However, I think I have made the links, and hope you could enjoy this story.
In China, an upper-class has always existed; among the “blue-blooded” were the families of the royals (before Qing Dynasty), officeholders, scholars and businessmen. Chen’s family can be considered to be among these families.
In 1912, the Republic of China was established in Nanjing (Jiang Su Province) by Zhong-Shan Sun, who is also called the “father of the nation”. It is a big day in Chinese history, since the feudal dynasty which lasted for over 2000 years had perished. Yuan Chen experienced this moment, which happened quite near to his hometown Wuxi (Jiang Su Province). He witnessed not only the celebrations but also the battles that preceded them. And it was after this experience that he started his journey to the UK.
Chen came to Scotland accompanied by his uncle, Jing-Heng Wu. Wu was a famous anarchist, an educator and a calligrapher, as well as a close friend of Zhong-Shan Sun (the father of the nation). Wu had also launched an initiative of “work-study in France” with Chen’s father, Yu Chen (Zhong-Ying Chen), who had established the first local institutional primary and secondary school in 1893. From 1841, China had been heavily inflicted by war for almost one hundred years until 1949, and therefore the only people able to go abroad were those from the upper-classes.
The student record of Yuan Chen is limited to a thin sheet of paper – the only evidence that he had studied at University of Glasgow as an Arts undergraduate student. This fact has until now not been recognised in the biographies and studies on Yuan Chen. After one year at Glasgow, Chen went on to the University of Edinburgh, from where he received his MA. He then graduated PhD from the London School of Economics in 1922, aged 26.

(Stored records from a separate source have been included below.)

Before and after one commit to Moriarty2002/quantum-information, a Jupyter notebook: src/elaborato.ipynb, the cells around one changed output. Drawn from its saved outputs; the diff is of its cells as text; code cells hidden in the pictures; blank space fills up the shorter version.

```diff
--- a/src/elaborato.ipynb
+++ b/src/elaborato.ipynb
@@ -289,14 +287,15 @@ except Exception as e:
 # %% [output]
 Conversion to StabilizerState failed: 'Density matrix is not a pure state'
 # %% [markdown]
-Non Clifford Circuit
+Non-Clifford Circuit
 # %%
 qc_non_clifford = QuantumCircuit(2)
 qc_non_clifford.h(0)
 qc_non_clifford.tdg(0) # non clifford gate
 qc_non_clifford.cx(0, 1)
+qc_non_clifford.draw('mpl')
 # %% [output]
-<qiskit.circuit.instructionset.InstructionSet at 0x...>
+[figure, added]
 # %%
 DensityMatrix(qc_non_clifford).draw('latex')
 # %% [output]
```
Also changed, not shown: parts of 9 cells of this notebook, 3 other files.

During his academic years in Scotland and England, his literary talent saw him forge friendships with prominent literary figures as Wales, Russell, Shavian, Yuan-Pei Cai, Zhi-Mo Xu. All of them, including Yuan Chen, have had a profound impact on the development of Chinese literature and Chinese Democracy building. As China did not have many (academic) doctors like Yuan Chen at that time, when Chen qualified PhD, he was invited by Yuan-Pei Cai, the principle of Yanking University (the predecessor of Peking University), to be the professor of the Foreign Language Faculty of this, one of China’s, most prestigious institutions.

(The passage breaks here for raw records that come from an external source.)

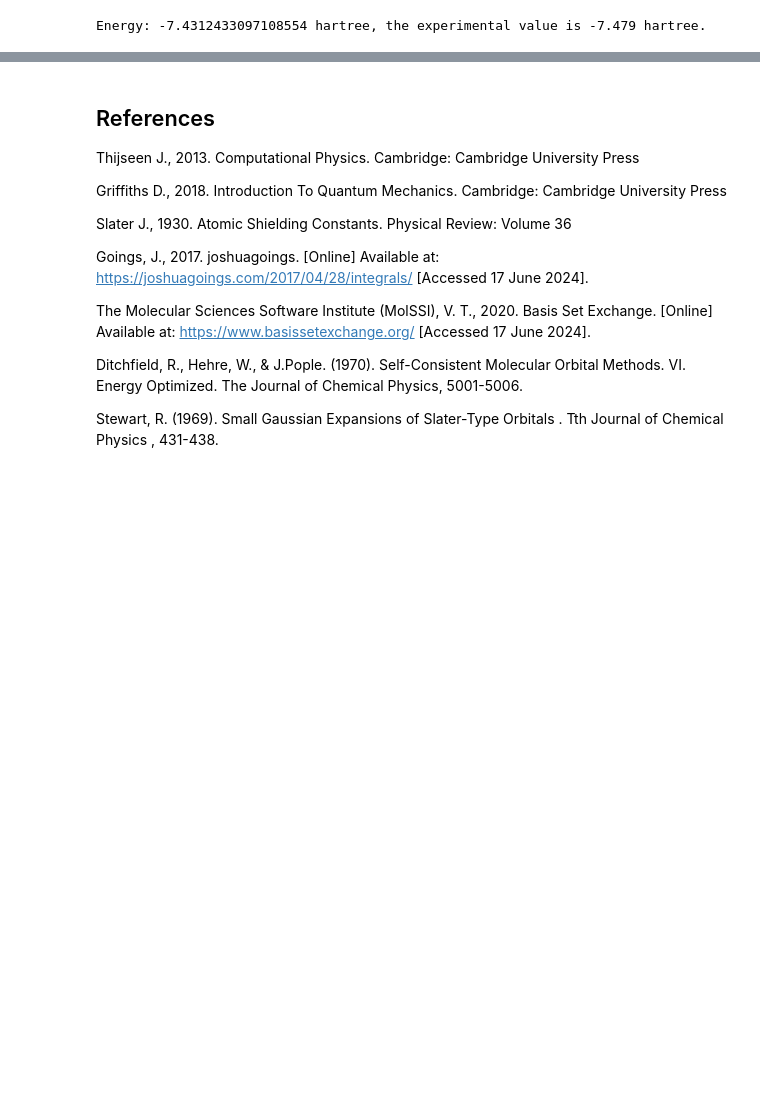
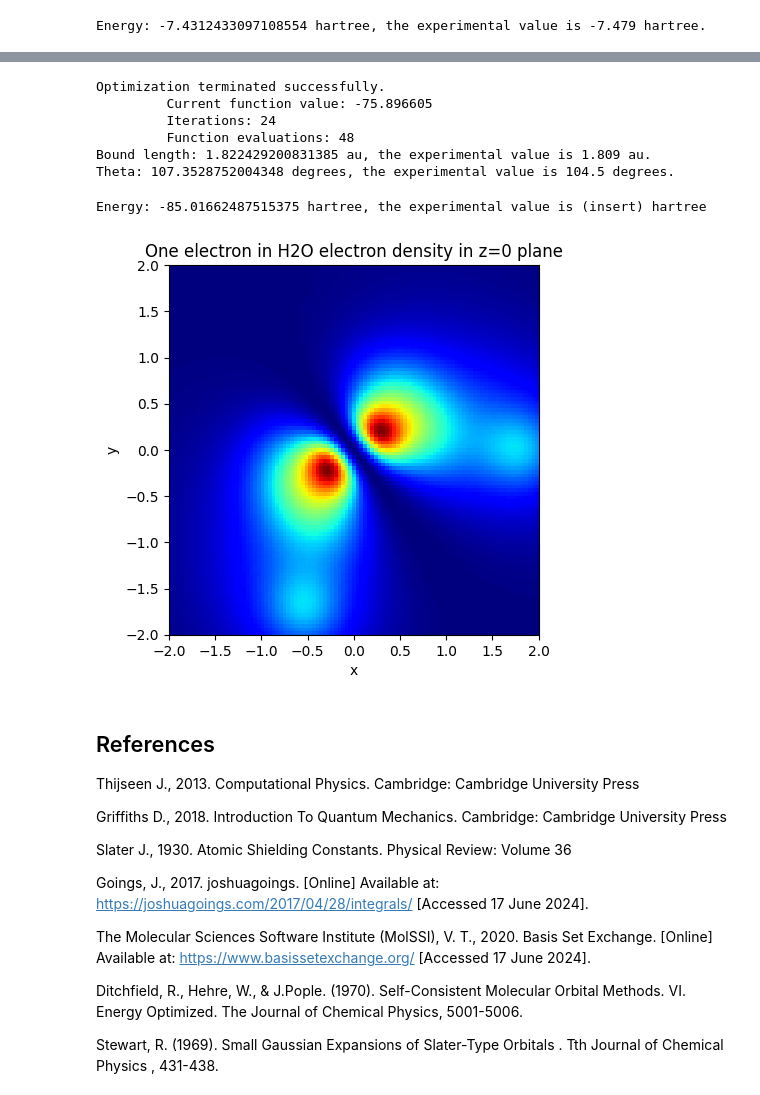
Before and after one commit to Williame33445/physics-projects, a Jupyter notebook: hartree_fock/hartree-fock-calculations.ipynb, the cells around one changed output, grey strips where cells are left out. Drawn from its saved outputs; the diff is of its cells as text; code cells hidden in the pictures; blank space fills up the shorter version.

```diff
--- a/hartree_fock/hartree-fock-calculations.ipynb
+++ b/hartree_fock/hartree-fock-calculations.ipynb
@@ -436,3 +327,69 @@ Theta: 107.22733382325602 degrees
+# %%
+def findH20Ground(bondLength,theta):
+    """"
+    Function that finds the ground state of H2O given the boundLength and angle.
+    """
+    #finds atom positions (O is set to the origin to make calculation more efficient)
+    posH1 = np.array([bondLength,0,0])
+    posH2 = np.array([bondLength*np.cos(theta),bondLength*np.sin(theta),0])
+    posOx = np.array([0,0,0])
+
+    GTOsH1 = getGuassians("6-21G", 1, posH1, basisType="primitive")
+    GTOsH2 = getGuassians("6-21G", 1, posH2, basisType="primitive")
+    GTOsH2O = GTOsO + GTOsH1 + GTOsH2
+
+    #sets up simulation parameters
+    Zs = [8,1,1]
+    nucPos = [posOx,posH1,posH2]
+    maxError = 1E-4
+
+    #defines representation
+    repH2O = RepGTO(GTOsH2O, Zs, nucPos)
+
+    #defines guess
+    g =[1 for i in range(len(GTOsH2O))]
+    ups = repH2O.normaliseList([g,g,g,g,g])
+    downs = repH2O.normaliseList([g,g,g,g,g])
+    EGuess = 0
+
+    #finds energy and returns
+    EH2O,H2OElectrons = iterateHF(ups, downs, repH2O, EGuess, maxError, lambda s: takeGroundEigStates(s,10))
+    return EH2O, H2OElectrons, GTOsH2O
+
+def findH2OGroundEnergy(params):
+    """"
+    Function that takes in a numpy array of [bound length,theta] and returns its energy.
+    """
+    bondLength = params[0]
+    theta = params[1]
+    EH2O, H2OElectrons, GTOsH2O = findH20Ground(bondLength,theta)
+    return EH2O + + 16/bondLength + 1/(bondLength*np.sqrt(2-2*np.cos(theta)))
+
+
+[boundLength,theta] = fmin(findH2OGroundEnergy, np.array([1.795,1.824]))
+print(f"Bound length: {boundLength} au, the experimental value is 1.809 au.")
+print(f"Theta: {180*theta/np.pi} degrees, the experimental value is 104.5 degrees.")
+# %% [output]
+Optimization terminated successfully.
+         Current function value: -75.896605
+         Iterations: 24
+         Function evaluations: 48
+Bound length: 1.822429200831385 au, the experimental value is 1.809 au.
+Theta: 107.3528752004348 degrees, the experimental value is 104.5 degrees.
+# %%
+#finds ground state with correct bond length
+EH2O, H2OElectrons, GTOsH2O = findH20Ground(boundLength,theta)
+
+print(f"Energy: {EH2O} hartree, the experimental value is (insert) hartree")
+# %% [output]
+Energy: -85.01662487515375 hartree, the experimental value is (insert) hartree
+# %%
+#density plot of total electron density, a graph of the other wavefunction is identical
+zPlaneDensityPlot(-2,2,50,H2OElectrons[4:6],GTOsH2O,"One electron in H2O")
+#need to look at this, are the electrons that weakly bound to hydrogen? the only terms that seem to contribute
+# are 4:6 shells
+# %% [output]
+[figure, added]
 # %% [markdown]
 ## References
 
```
Also changed, not shown: parts of 19 cells of this notebook.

During a visit of the prestigious poet Rabindranath Tagore to China in 1922, Yuan Chen was charged with organising his welcome reception. This is where he met his future wife, Shu-Hua Ling, an undergraduate student of Yanking University, who delivered a speech on behalf of all students at Tagore’s welcome meeting, and who would become a famous literary name in her own right. Zhi-Mo Xu, a famous Chinese poet regarded her as a “Chinese Katherine Mansfield”.
In 1928, Chen was working as Dean of the Faculty of Arts in Wuhan University (Hubei Province), but decided to leave China after long academic dispute with a fellow literati (Xun about Chinese article style and college students movements). Chen joined the Kuo Min Tang (the Nationalist Party) and moved to the UK where he worked as the KMT government’s first Permanent Representative of United Nations Educational，Scientific, and Cultural Organisation (UNESCO) in London.

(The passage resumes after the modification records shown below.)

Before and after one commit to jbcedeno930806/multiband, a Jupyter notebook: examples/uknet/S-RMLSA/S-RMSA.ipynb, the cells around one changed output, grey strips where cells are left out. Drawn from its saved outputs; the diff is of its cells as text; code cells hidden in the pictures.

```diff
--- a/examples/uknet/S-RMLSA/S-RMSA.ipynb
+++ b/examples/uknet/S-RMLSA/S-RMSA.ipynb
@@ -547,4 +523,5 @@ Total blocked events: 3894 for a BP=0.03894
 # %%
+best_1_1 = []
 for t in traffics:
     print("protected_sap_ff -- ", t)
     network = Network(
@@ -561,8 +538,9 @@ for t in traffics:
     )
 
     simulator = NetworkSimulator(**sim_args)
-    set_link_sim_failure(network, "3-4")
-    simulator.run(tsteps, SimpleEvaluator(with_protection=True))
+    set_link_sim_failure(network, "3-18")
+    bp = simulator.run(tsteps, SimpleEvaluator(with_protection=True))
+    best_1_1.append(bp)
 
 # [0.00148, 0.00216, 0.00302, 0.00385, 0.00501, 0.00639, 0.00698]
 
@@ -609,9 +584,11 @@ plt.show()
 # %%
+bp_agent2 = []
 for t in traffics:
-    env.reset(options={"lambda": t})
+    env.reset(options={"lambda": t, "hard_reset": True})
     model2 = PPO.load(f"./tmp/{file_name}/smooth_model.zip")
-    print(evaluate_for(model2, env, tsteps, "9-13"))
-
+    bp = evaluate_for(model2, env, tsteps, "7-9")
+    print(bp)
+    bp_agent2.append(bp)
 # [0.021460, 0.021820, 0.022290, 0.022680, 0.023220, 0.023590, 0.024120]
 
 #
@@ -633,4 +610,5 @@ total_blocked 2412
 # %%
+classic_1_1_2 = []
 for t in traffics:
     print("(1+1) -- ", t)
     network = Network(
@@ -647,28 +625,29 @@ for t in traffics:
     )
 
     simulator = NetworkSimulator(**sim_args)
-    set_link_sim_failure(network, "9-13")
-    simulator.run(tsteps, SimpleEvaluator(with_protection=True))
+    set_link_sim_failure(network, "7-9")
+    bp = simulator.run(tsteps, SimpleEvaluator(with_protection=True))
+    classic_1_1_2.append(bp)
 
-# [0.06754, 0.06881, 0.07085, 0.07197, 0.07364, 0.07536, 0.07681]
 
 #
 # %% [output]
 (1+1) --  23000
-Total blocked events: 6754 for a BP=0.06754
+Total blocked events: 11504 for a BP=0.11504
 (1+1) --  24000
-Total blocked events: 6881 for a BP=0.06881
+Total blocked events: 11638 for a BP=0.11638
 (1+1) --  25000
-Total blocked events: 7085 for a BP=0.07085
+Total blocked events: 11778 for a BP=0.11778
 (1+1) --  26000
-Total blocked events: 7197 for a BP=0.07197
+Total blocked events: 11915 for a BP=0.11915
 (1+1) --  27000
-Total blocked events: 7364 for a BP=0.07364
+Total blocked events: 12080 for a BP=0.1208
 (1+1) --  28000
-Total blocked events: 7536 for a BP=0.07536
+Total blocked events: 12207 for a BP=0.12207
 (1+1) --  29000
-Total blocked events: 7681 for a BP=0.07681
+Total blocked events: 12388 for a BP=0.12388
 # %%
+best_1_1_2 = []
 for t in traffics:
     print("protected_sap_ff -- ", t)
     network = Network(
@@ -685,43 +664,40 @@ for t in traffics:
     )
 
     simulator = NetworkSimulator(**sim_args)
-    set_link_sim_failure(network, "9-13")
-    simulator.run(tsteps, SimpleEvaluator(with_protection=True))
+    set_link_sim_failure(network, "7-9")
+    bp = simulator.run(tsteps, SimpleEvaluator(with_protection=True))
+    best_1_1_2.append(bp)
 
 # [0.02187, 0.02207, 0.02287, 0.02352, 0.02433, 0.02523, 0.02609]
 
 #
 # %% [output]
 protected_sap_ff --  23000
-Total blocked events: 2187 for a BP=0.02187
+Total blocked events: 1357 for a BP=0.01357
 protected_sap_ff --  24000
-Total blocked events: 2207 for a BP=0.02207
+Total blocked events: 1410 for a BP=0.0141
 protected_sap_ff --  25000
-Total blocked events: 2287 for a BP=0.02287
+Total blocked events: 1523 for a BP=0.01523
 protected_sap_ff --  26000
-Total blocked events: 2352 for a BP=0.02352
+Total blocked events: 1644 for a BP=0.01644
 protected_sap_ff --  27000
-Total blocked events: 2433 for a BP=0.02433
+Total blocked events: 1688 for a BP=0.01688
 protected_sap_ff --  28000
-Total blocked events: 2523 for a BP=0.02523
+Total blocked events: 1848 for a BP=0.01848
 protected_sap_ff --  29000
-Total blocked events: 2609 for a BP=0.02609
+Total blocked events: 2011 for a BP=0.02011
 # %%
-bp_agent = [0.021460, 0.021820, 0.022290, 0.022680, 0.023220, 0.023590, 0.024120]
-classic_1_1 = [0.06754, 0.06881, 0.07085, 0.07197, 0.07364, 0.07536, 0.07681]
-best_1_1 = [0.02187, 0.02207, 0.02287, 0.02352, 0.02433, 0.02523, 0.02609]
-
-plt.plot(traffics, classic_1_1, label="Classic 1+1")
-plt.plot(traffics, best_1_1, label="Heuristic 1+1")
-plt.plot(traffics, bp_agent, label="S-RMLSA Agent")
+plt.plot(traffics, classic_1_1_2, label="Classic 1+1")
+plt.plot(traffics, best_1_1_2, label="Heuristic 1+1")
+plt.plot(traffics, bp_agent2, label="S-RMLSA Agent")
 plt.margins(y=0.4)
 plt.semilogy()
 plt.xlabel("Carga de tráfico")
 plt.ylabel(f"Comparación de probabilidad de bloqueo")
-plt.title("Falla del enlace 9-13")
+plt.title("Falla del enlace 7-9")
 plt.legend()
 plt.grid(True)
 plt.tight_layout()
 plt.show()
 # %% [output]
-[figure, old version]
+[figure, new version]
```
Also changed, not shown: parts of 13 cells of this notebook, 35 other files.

Regretfully, Yuan Chen never returned to China. He died in 1970. His obituary was given full-page coverage in The Times as well as receiving a memorial speech from Hao-Yun Dong. Yuan’s wife returned his ashes to the family tomb in Wuxi, which is currently being considered as cultural heritage site of Jiangsu Province.
Happy Chinese Lunar New Year!
By Xinyang Yu, MSc Media Management, China, Club21